A word-for-word copy of all entries is required, without images.

====== MATERIAL FOR THE TASK

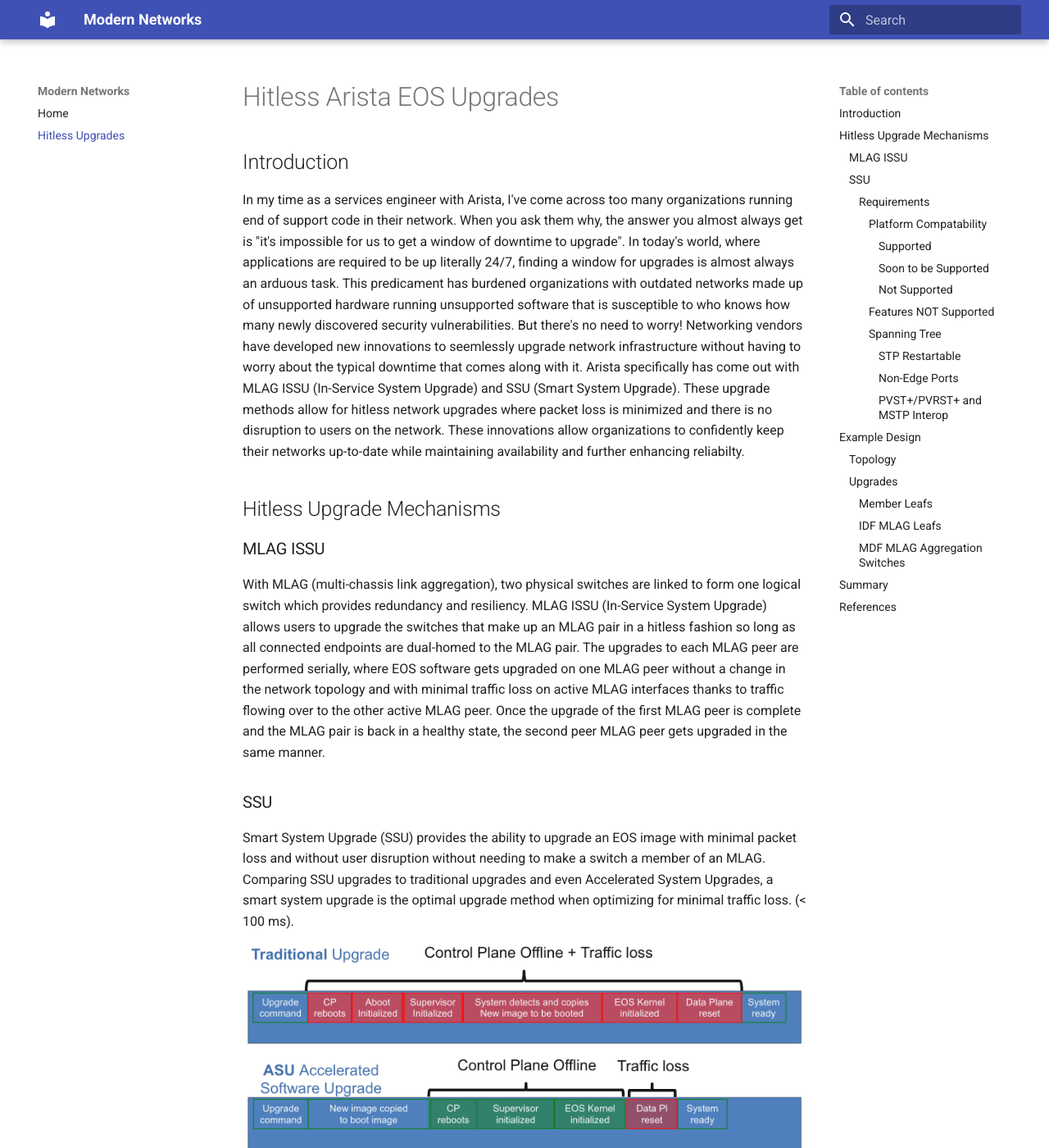
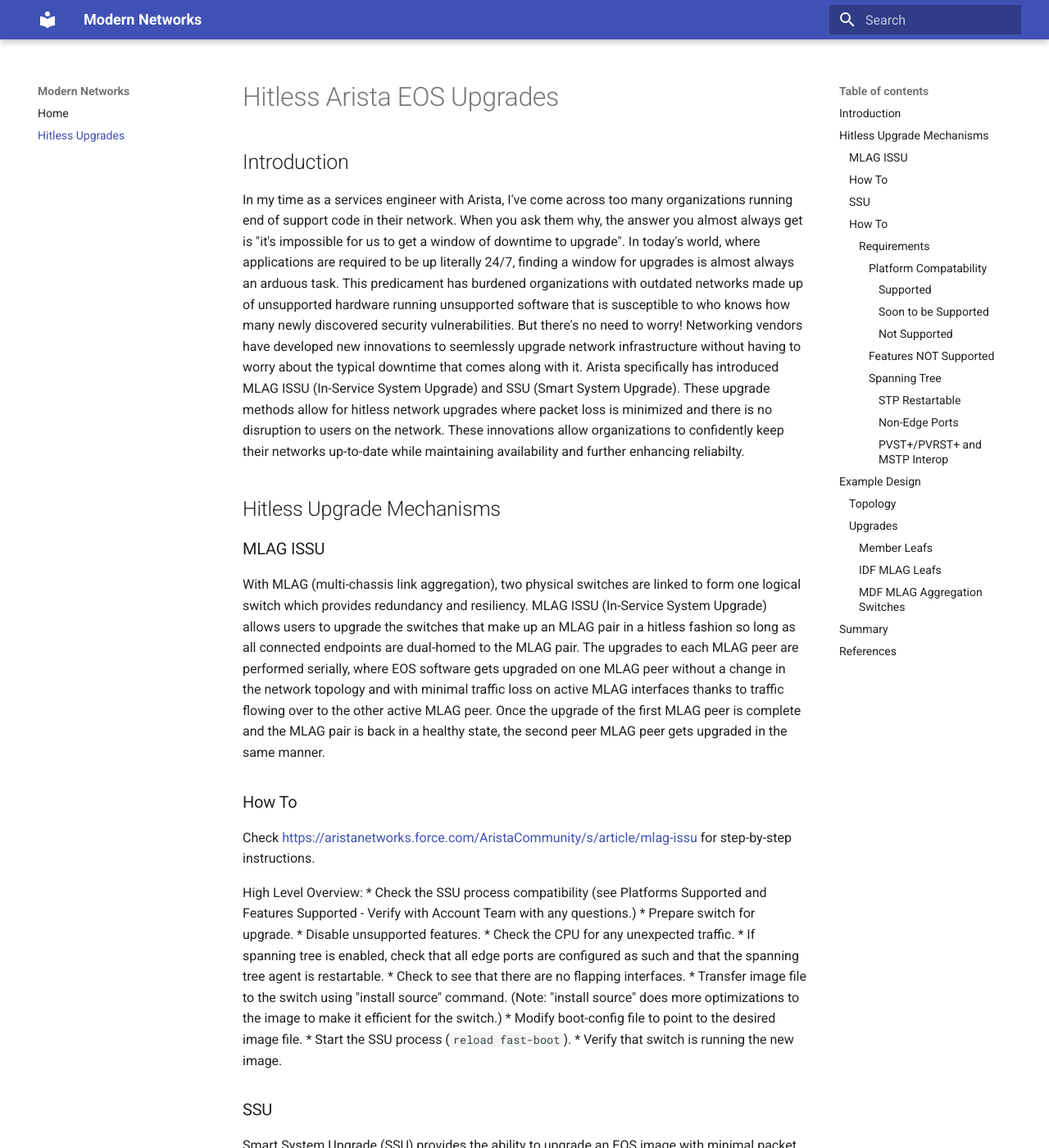
Before and after one commit to jrecchia1029/modern-networks, an MkDocs documentation site: the page built from docs/hitless-upgrades/hitless-upgrades-in-campus.md, in a window 1280 px wide and 1400 px high. Shown: the whole window at 82% size. Built offline with MkDocs 1.6.1 and Material for MkDocs 9.7.7, drawn with Linux system fonts in a browser that asks for light colours; some of the changed text lies outside the part shown.

Commit message:
Added How-To section

```diff
--- a/docs/hitless-upgrades/hitless-upgrades-in-campus.md
+++ b/docs/hitless-upgrades/hitless-upgrades-in-campus.md
@@ -1,12 +1,27 @@
 # Hitless Arista EOS Upgrades
 
 ## Introduction
-In my time as a services engineer with Arista, I've come across too many organizations running end of support code in their network. When you ask them why, the answer you almost always get is "it's impossible for us to get a window of downtime to upgrade". In today's world, where applications are required to be up literally 24/7, finding a window for upgrades is almost always an arduous task. This predicament has burdened organizations with outdated networks made up of unsupported hardware running unsupported software that is susceptible to who knows how many newly discovered security vulnerabilities. But there's no need to worry! Networking vendors have developed new innovations to seemlessly upgrade network infrastructure without having to worry about the typical downtime that comes along with it. Arista specifically has come out with MLAG ISSU (In-Service System Upgrade) and SSU (Smart System Upgrade). These upgrade methods allow for hitless network upgrades where packet loss is minimized and there is no disruption to users on the network. These innovations allow organizations to confidently keep their networks up-to-date while maintaining availability and further enhancing reliabilty.
+In my time as a services engineer with Arista, I've come across too many organizations running end of support code in their network. When you ask them why, the answer you almost always get is "it's impossible for us to get a window of downtime to upgrade". In today's world, where applications are required to be up literally 24/7, finding a window for upgrades is almost always an arduous task. This predicament has burdened organizations with outdated networks made up of unsupported hardware running unsupported software that is susceptible to who knows how many newly discovered security vulnerabilities. But there's no need to worry! Networking vendors have developed new innovations to seemlessly upgrade network infrastructure without having to worry about the typical downtime that comes along with it. Arista specifically has introduced MLAG ISSU (In-Service System Upgrade) and SSU (Smart System Upgrade). These upgrade methods allow for hitless network upgrades where packet loss is minimized and there is no disruption to users on the network. These innovations allow organizations to confidently keep their networks up-to-date while maintaining availability and further enhancing reliabilty.
 
 ## Hitless Upgrade Mechanisms
 
 ### MLAG ISSU
 With MLAG (multi-chassis link aggregation), two physical switches are linked to form one logical switch which provides redundancy and resiliency. MLAG ISSU (In-Service System Upgrade) allows users to upgrade the switches that make up an MLAG pair in a hitless fashion so long as all connected endpoints are dual-homed to the MLAG pair. The upgrades to each MLAG peer are performed serially, where EOS software gets upgraded on one MLAG peer without a change in the network topology and with minimal traffic loss on active MLAG interfaces thanks to traffic flowing over to the other active MLAG peer. Once the upgrade of the first MLAG peer is complete and the MLAG pair is back in a healthy state, the second peer MLAG peer gets upgraded in the same manner.
+
+### How To
+Check [https://aristanetworks.force.com/AristaCommunity/s/article/mlag-issu](https://aristanetworks.force.com/AristaCommunity/s/article/mlag-issu) for step-by-step instructions.
+
+High Level Overview:
+* Check the SSU process compatibility (see Platforms Supported and Features Supported - Verify with Account Team with any questions.)
+* Prepare switch for upgrade.
+* Disable unsupported features.
+* Check the CPU for any unexpected traffic.
+* If spanning tree is enabled, check that all edge ports are configured as such and that the spanning tree agent is restartable.
+* Check to see that there are no flapping interfaces.
+* Transfer image file to the switch using "install source" command. (Note: "install source" does more optimizations to the image to make it efficient for the switch.)
+* Modify boot-config file to point to the desired image file.
+* Start the SSU process (`reload fast-boot`).
+* Verify that switch is running the new image.
 
 ### SSU
 Smart System Upgrade (SSU) provides the ability to upgrade an EOS image with minimal packet loss and without user disruption without needing to make a switch a member of an MLAG. Comparing SSU upgrades to traditional upgrades and even Accelerated System Upgrades, a smart system upgrade is the optimal upgrade method when optimizing for minimal traffic loss. (< 100 ms).
@@ -15,6 +30,18 @@
 
 During a SSU the control plane of the switch does go offline.  However, the last known forwarding state for the switch is preserved through the upgrade and all forwarding decisions are based off of that state. This means that all devices that were connected to a switch prior to kicking off an SSU will operate as normal when the control plane goes offline. New addresses will not be learned while the control plane is offline though so new devices connecting to a switch undergoing SSU will not be able to connect to the network until the upgrade is complete.
 
+### How To
+Check [https://www.arista.com/en/um-eos/eos-leaf-smart-system-upgrade-leaf-ssu](https://www.arista.com/en/um-eos/eos-leaf-smart-system-upgrade-leaf-ssu) for step-by-step instructions
+
+High Level Overview:
+* Check for configuration inconsistencies.
+* Fix any ISSU warnings
+* Choose the correct upgrade path (see the compatibility matrix).  Reach out to your Account Team with any questions.
+* Transfer image file to the switch in MLAG you are upgrading first.
+* Modify boot-config file to point to the desired image file.
+* Reload the switch.
+* Verify that the switch is successfully running the new image.
+* Repeat the steps on the other MLAG peer switch.
 #### Requirements
 ##### Platform Compatability
 ###### Supported
```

============

- _RESPONSE TO THIS TASK_
Before and after one commit to jrecchia1029/modern-networks, an MkDocs documentation site: the page built from docs/hitless-upgrades/hitless-upgrades-in-campus.md, in a window 1280 px wide and 1400 px high. Shown: the whole window at 82% size. Built offline with MkDocs 1.6.1 and Material for MkDocs 9.7.7, drawn with Linux system fonts in a browser that asks for light colours; some of the changed text lies outside the part shown.

Commit message:
Added How-To section

```diff
--- a/docs/hitless-upgrades/hitless-upgrades-in-campus.md
+++ b/docs/hitless-upgrades/hitless-upgrades-in-campus.md
@@ -1,12 +1,27 @@
 # Hitless Arista EOS Upgrades
 
 ## Introduction
-In my time as a services engineer with Arista, I've come across too many organizations running end of support code in their network. When you ask them why, the answer you almost always get is "it's impossible for us to get a window of downtime to upgrade". In today's world, where applications are required to be up literally 24/7, finding a window for upgrades is almost always an arduous task. This predicament has burdened organizations with outdated networks made up of unsupported hardware running unsupported software that is susceptible to who knows how many newly discovered security vulnerabilities. But there's no need to worry! Networking vendors have developed new innovations to seemlessly upgrade network infrastructure without having to worry about the typical downtime that comes along with it. Arista specifically has come out with MLAG ISSU (In-Service System Upgrade) and SSU (Smart System Upgrade). These upgrade methods allow for hitless network upgrades where packet loss is minimized and there is no disruption to users on the network. These innovations allow organizations to confidently keep their networks up-to-date while maintaining availability and further enhancing reliabilty.
+In my time as a services engineer with Arista, I've come across too many organizations running end of support code in their network. When you ask them why, the answer you almost always get is "it's impossible for us to get a window of downtime to upgrade". In today's world, where applications are required to be up literally 24/7, finding a window for upgrades is almost always an arduous task. This predicament has burdened organizations with outdated networks made up of unsupported hardware running unsupported software that is susceptible to who knows how many newly discovered security vulnerabilities. But there's no need to worry! Networking vendors have developed new innovations to seemlessly upgrade network infrastructure without having to worry about the typical downtime that comes along with it. Arista specifically has introduced MLAG ISSU (In-Service System Upgrade) and SSU (Smart System Upgrade). These upgrade methods allow for hitless network upgrades where packet loss is minimized and there is no disruption to users on the network. These innovations allow organizations to confidently keep their networks up-to-date while maintaining availability and further enhancing reliabilty.
 
 ## Hitless Upgrade Mechanisms
 
 ### MLAG ISSU
 With MLAG (multi-chassis link aggregation), two physical switches are linked to form one logical switch which provides redundancy and resiliency. MLAG ISSU (In-Service System Upgrade) allows users to upgrade the switches that make up an MLAG pair in a hitless fashion so long as all connected endpoints are dual-homed to the MLAG pair. The upgrades to each MLAG peer are performed serially, where EOS software gets upgraded on one MLAG peer without a change in the network topology and with minimal traffic loss on active MLAG interfaces thanks to traffic flowing over to the other active MLAG peer. Once the upgrade of the first MLAG peer is complete and the MLAG pair is back in a healthy state, the second peer MLAG peer gets upgraded in the same manner.
+
+### How To
+Check [https://aristanetworks.force.com/AristaCommunity/s/article/mlag-issu](https://aristanetworks.force.com/AristaCommunity/s/article/mlag-issu) for step-by-step instructions.
+
+High Level Overview:
+* Check the SSU process compatibility (see Platforms Supported and Features Supported - Verify with Account Team with any questions.)
+* Prepare switch for upgrade.
+* Disable unsupported features.
+* Check the CPU for any unexpected traffic.
+* If spanning tree is enabled, check that all edge ports are configured as such and that the spanning tree agent is restartable.
+* Check to see that there are no flapping interfaces.
+* Transfer image file to the switch using "install source" command. (Note: "install source" does more optimizations to the image to make it efficient for the switch.)
+* Modify boot-config file to point to the desired image file.
+* Start the SSU process (`reload fast-boot`).
+* Verify that switch is running the new image.
 
 ### SSU
 Smart System Upgrade (SSU) provides the ability to upgrade an EOS image with minimal packet loss and without user disruption without needing to make a switch a member of an MLAG. Comparing SSU upgrades to traditional upgrades and even Accelerated System Upgrades, a smart system upgrade is the optimal upgrade method when optimizing for minimal traffic loss. (< 100 ms).
@@ -15,6 +30,18 @@
 
 During a SSU the control plane of the switch does go offline.  However, the last known forwarding state for the switch is preserved through the upgrade and all forwarding decisions are based off of that state. This means that all devices that were connected to a switch prior to kicking off an SSU will operate as normal when the control plane goes offline. New addresses will not be learned while the control plane is offline though so new devices connecting to a switch undergoing SSU will not be able to connect to the network until the upgrade is complete.
 
+### How To
+Check [https://www.arista.com/en/um-eos/eos-leaf-smart-system-upgrade-leaf-ssu](https://www.arista.com/en/um-eos/eos-leaf-smart-system-upgrade-leaf-ssu) for step-by-step instructions
+
+High Level Overview:
+* Check for configuration inconsistencies.
+* Fix any ISSU warnings
+* Choose the correct upgrade path (see the compatibility matrix).  Reach out to your Account Team with any questions.
+* Transfer image file to the switch in MLAG you are upgrading first.
+* Modify boot-config file to point to the desired image file.
+* Reload the switch.
+* Verify that the switch is successfully running the new image.
+* Repeat the steps on the other MLAG peer switch.
 #### Requirements
 ##### Platform Compatability
 ###### Supported
```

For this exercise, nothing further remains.